IMF to US: Economy sounder, but ditch the sequester
IMF says spending cuts 'ill-designed.' IMF urges Congress to cancel the $85 million sequester cuts and reform Social Security instead.
The U.S. economy is on sounder footing than it was a year ago but is still being restrained by government spending cuts and tax increases, the International Monetary Fund said Friday.
The¬†IMF's¬†annual report on the U.S. economy noted that the underlying fundamentals are gradually improving: Home prices and construction are rising, household finances have strengthened and employers are steadily adding jobs. The outlook was much more optimistic than¬†IMF's¬†2012 report.
"There are signs that the U.S. recovery is gaining ground and becoming more durable," Christine Lagarde, theIMF's¬†managing director, said in a written statement.
Still, the¬†IMF¬†forecasts economic growth of just 1.9 percent this year, the same as its April forecast. That would be down from 2.2 percent in 2012. And it's below many private economists' expectations that the U.S. economy will grow more than 2 percent this year.
The¬†IMF¬†says the tax increases and spending cuts that kicked in this year will shave about 1.5 percentage points from growth. The international lending organization had opposed the steep federal spending cuts that began on March 1.
The reduction in the U.S. budget deficit "has been excessively rapid and ill-designed," the¬†IMF's¬†report says.

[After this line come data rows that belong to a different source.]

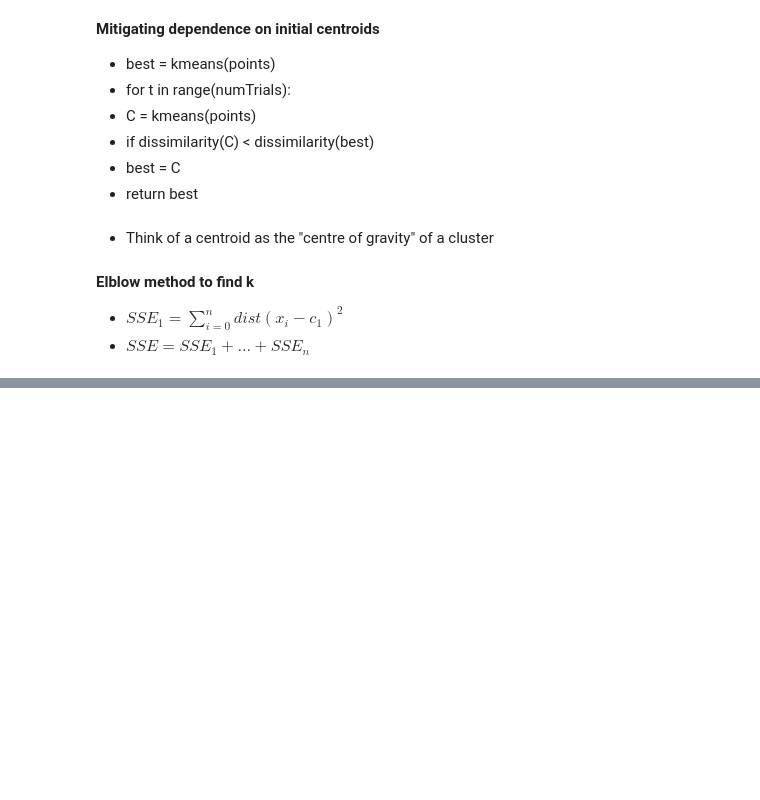
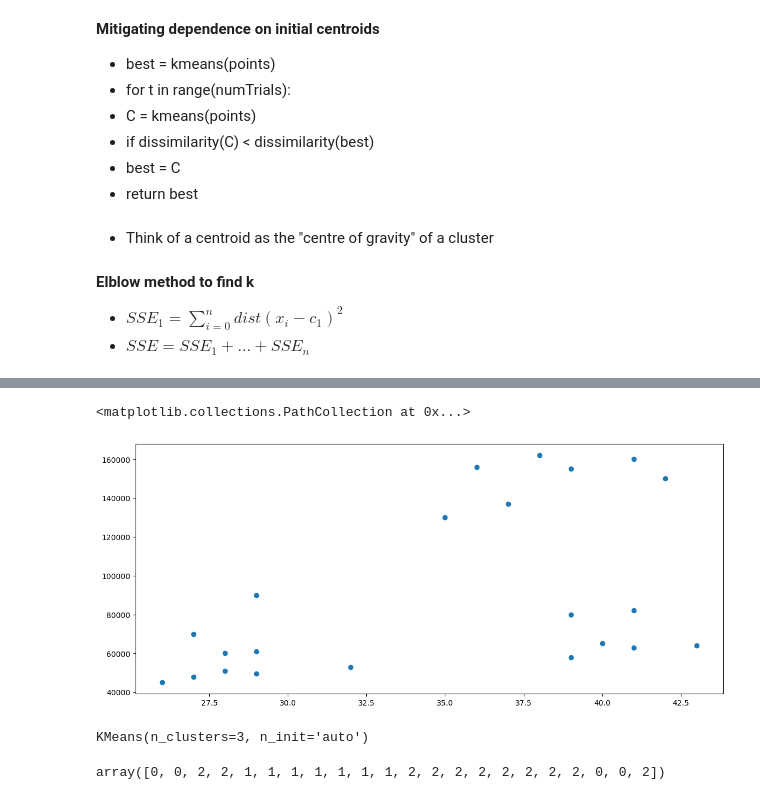
Before and after one commit to johnloane/sd4_dav_24, a Jupyter notebook: clustering_early.ipynb, the cells around one changed output, grey strips where cells are left out. Saved outputs shown, nothing was run; the diff lists cells and outputs as text; code cells hidden in the pictures; blank space fills up the shorter version.

```diff
--- a/clustering_early.ipynb
+++ b/clustering_early.ipynb
@@ -390,0 +396,2 @@ sb.boxplot(x="cluster", y="fico", data=without_outliers)
+# %%
+df = pd.read_csv("income.csv")
@@ -390,0 +407,5 @@ sb.boxplot(x="cluster", y="fico", data=without_outliers)
+# %%
+plt.scatter(df['Age'], df['Income'])
+# %% [output]
+<matplotlib.collections.PathCollection at 0x...>
+[figure, added]
@@ -390,0 +414,9 @@ sb.boxplot(x="cluster", y="fico", data=without_outliers)
+# %%
+km
+# %% [output]
+KMeans(n_clusters=3, n_init='auto')
+# %%
+y_predicted = km.fit_predict(df[['Age', 'Income']])
+y_predicted
+# %% [output]
+array([0, 0, 2, 2, 1, 1, 1, 1, 1, 1, 1, 2, 2, 2, 2, 2, 2, 2, 2, 0, 0, 2])
```
Also changed, not shown: parts of 5 cells of this notebook, 1 other file.
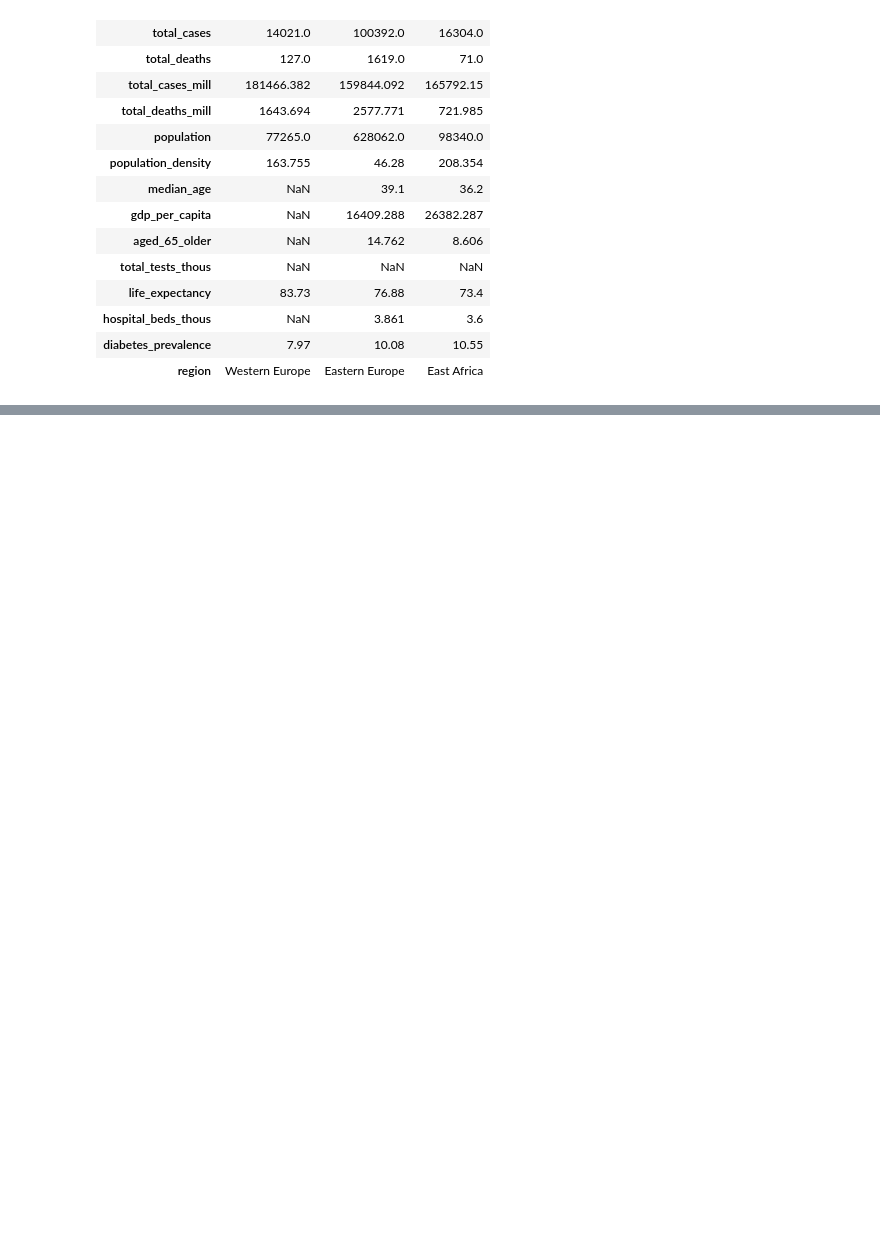
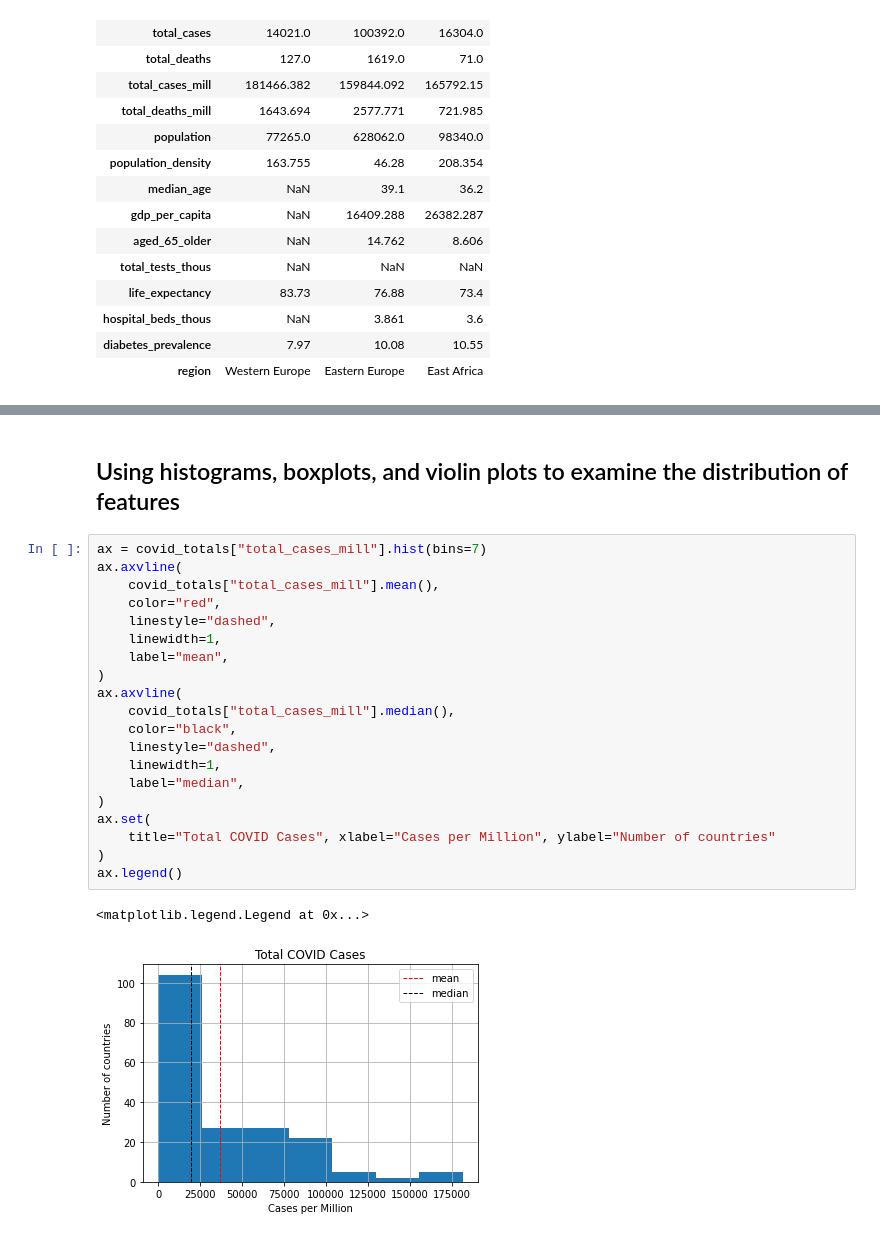
Before and after one commit to alextanhongpin/data-cleaning-and-exploration-with-machine-learning, a Jupyter notebook: 01-basic.ipynb, the cells around one changed output, grey strips where cells are left out. Saved outputs shown, nothing was run; the diff lists cells and outputs as text; blank space fills up the shorter version.

```diff
--- a/01-basic.ipynb
+++ b/01-basic.ipynb
@@ -530,0 +655,25 @@ covid_totals.loc[covid_totals.total_cases_mill > extreme_value_high].T
+# %% [markdown]
+## Using histograms, boxplots, and violin plots to examine the distribution of features
+# %%
+ax = covid_totals["total_cases_mill"].hist(bins=7)
+ax.axvline(
+    covid_totals["total_cases_mill"].mean(),
+    color="red",
+    linestyle="dashed",
+    linewidth=1,
+    label="mean",
+)
+ax.axvline(
+    covid_totals["total_cases_mill"].median(),
+    color="black",
+    linestyle="dashed",
+    linewidth=1,
+    label="median",
+)
+ax.set(
+    title="Total COVID Cases", xlabel="Cases per Million", ylabel="Number of countries"
+)
+ax.legend()
+# %% [output]
+<matplotlib.legend.Legend at 0x...>
+[figure, added]
```
Also changed, not shown: parts of 15 cells of this notebook.
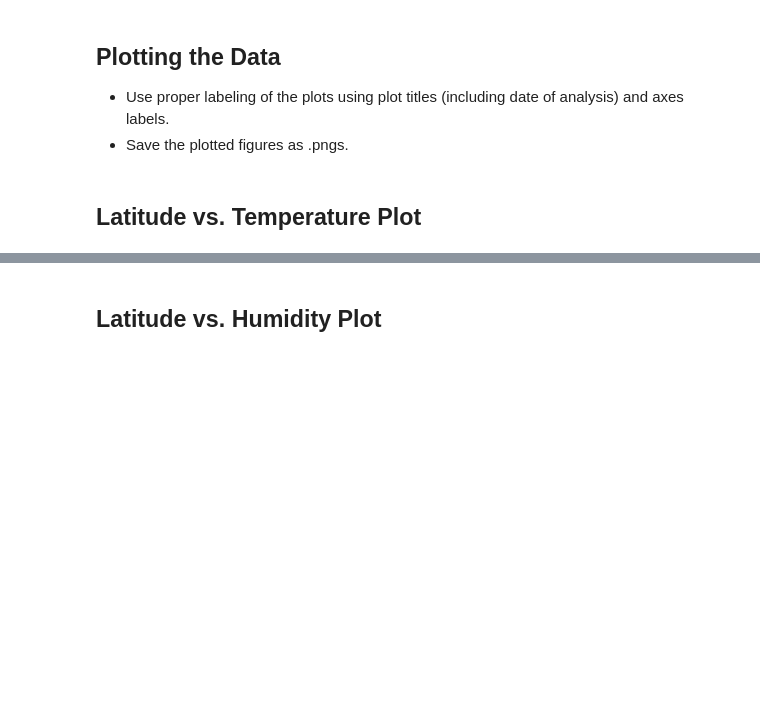
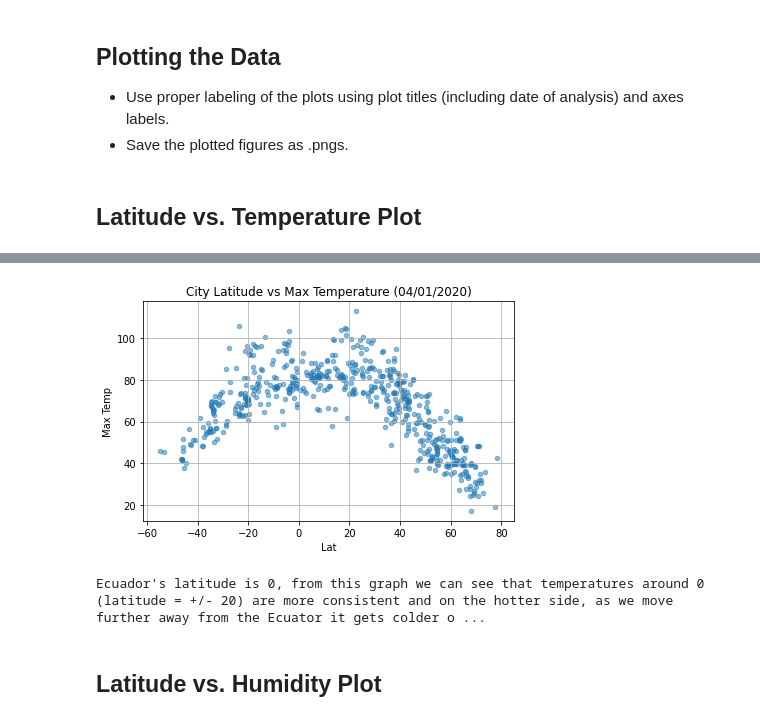
Before and after one commit to gnzamudio/python-api-challenge, a Jupyter notebook: WeatherPy.ipynb, the cells around one changed output, grey strips where cells are left out. Saved outputs shown, nothing was run; the diff lists cells and outputs as text; code cells hidden in the pictures; blank space fills up the shorter version.

Commit message:
scatter plots, 4 figures

```diff
--- a/WeatherPy.ipynb
+++ b/WeatherPy.ipynb
@@ -181,2 +179,18 @@ weather_df.tail()
+# %%
+#plot for City Latitude vs Max Temperature on 4/01/20
+on_date= '(04/01/2020)'
+
+weather_df.plot.scatter(
+    x='Lat',y= 'Max Temp', grid= True, alpha= 0.5, xlabel="Latitude", ylabel= "Max Temperature",
+    title= f'City Latitude vs Max Temperature {on_date}'
+)
+
+plt.tight_layout()
+plt.show()
+
+print("Ecuador's latitude is 0, from this graph we can see that temperatures around 0 (latitude = +/- 20) are more consistent and on the hotter side, as we move further away from the Ecuator it gets colder on both directions. ")
+# %% [output]
+[figure, added]
+Ecuador's latitude is 0, from this graph we can see that temperatures around 0 (latitude = +/- 20) are more consistent and on the hotter side, as we move further away from the Ecuator it gets colder o ...
 # %% [markdown]
 ## Latitude vs. Humidity Plot
```
Also changed, not shown: parts of 9 cells of this notebook, 4 other files.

Congress should cancel the $85 billion in spending cuts, the report urged, and replace them with longer-term reductions in entitlement programs, such as Social Security, that would weigh less on the economy.
The¬†IMF¬†also expects the Federal Reserve will maintain its bond purchases through the end of the year and will "very gradually" reduce them next year. The bond purchases are intended to lower long-term interest rates and encourage more borrowing, investing and spending.
Some economists expect the Fed may begin to reduce its purchases as early as its September meeting.
But Lagarde argued that "there is no need to rush," given that unemployment is still high and inflation low.
Fed policymakers will meet June 18-19 and may provide some hint of their intentions. Chairman Ben Bernanke will also hold a press conference after the meeting concludes.
Despite the drag from higher taxes and spending cuts, the¬†IMF¬†paints a much brighter picture of the U.S. economy.
A year ago the¬†IMF¬†warned that the recovery was "tepid," job growth was slow and U.S. households were still cutting debts.
Now, it sees consumers in better shape and the job market slowly strengthening. After the impact of the tax increases and spending cuts fade, growth should accelerate next year to 2.7 percent. That forecast also assumes that Congress and the White House agree to lift the government's borrowing limit later this year.
Still, the¬†IMF¬†expects unemployment will fall only gradually over the next two years. It forecasts unemployment will average 7.5 percent this year and fall to an average of 7.2 percent in 2014.
The unemployment rate is currently 7.6 percent ‚ÄĒ 0.6 percentage points lower than a year ago.
The economy is also being held back by weakness overseas, the report said, which are slowing U.S. exports, particularly to Europe.